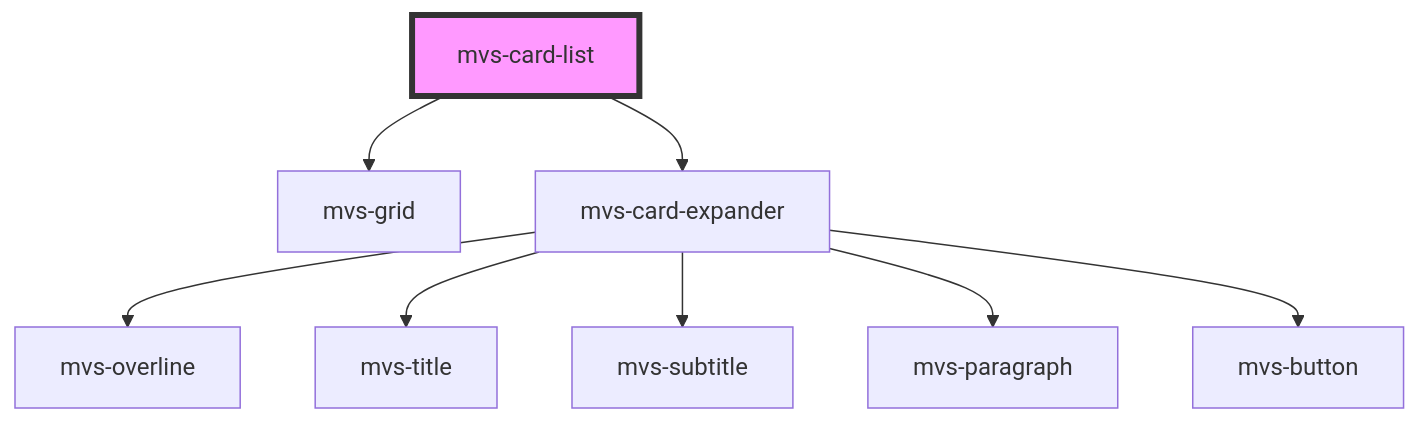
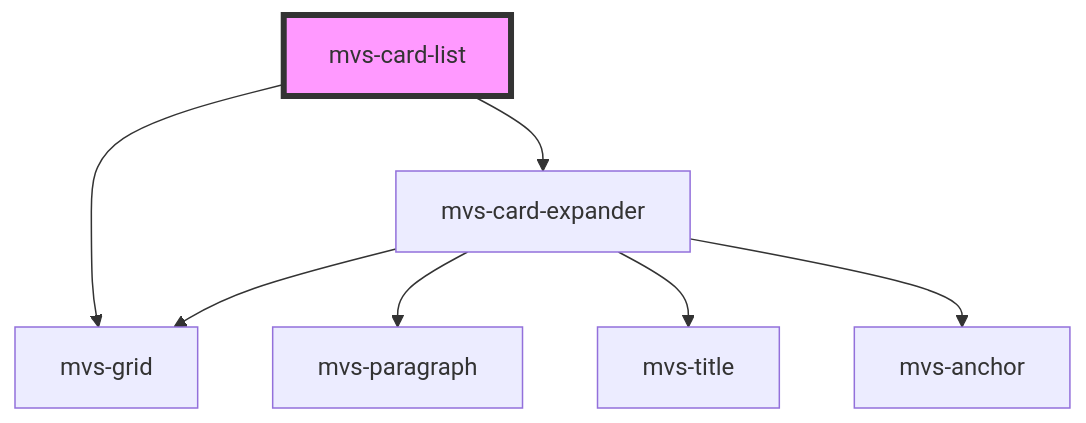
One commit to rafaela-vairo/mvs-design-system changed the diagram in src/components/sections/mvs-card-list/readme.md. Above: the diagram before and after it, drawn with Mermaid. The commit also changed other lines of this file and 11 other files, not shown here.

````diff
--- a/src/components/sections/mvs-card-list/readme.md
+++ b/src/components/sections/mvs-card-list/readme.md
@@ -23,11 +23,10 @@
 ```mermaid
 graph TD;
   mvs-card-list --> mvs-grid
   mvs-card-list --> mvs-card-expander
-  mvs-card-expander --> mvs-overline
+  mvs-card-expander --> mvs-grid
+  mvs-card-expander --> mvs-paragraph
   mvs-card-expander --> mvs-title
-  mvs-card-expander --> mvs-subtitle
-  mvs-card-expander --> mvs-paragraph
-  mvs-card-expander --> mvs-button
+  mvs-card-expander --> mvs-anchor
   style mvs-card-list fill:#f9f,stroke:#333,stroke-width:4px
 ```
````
+ + + + +
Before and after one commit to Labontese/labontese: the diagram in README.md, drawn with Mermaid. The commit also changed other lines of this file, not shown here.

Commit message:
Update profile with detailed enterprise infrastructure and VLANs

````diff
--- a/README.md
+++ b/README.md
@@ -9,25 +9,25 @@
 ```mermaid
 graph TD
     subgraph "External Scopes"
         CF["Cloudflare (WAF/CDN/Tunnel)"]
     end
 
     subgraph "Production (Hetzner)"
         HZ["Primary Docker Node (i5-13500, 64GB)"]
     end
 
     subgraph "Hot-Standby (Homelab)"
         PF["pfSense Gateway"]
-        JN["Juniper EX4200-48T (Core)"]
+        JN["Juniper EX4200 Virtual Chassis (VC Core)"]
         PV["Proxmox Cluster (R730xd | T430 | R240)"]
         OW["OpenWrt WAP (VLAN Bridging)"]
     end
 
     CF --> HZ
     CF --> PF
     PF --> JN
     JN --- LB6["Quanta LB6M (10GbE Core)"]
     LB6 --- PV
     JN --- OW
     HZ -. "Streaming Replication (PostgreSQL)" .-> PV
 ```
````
+ + + + +
## ASSIGNMENT
What is wanted is a copy of every line in the listing that includes the word "expander".

## RESULT OF THIS TASK
   mvs-card-list --> mvs-card-expander
-  mvs-card-expander --> mvs-overline
+  mvs-card-expander --> mvs-grid
+  mvs-card-expander --> mvs-paragraph
   mvs-card-expander --> mvs-title
-  mvs-card-expander --> mvs-subtitle
-  mvs-card-expander --> mvs-paragraph
-  mvs-card-expander --> mvs-button
+  mvs-card-expander --> mvs-anchor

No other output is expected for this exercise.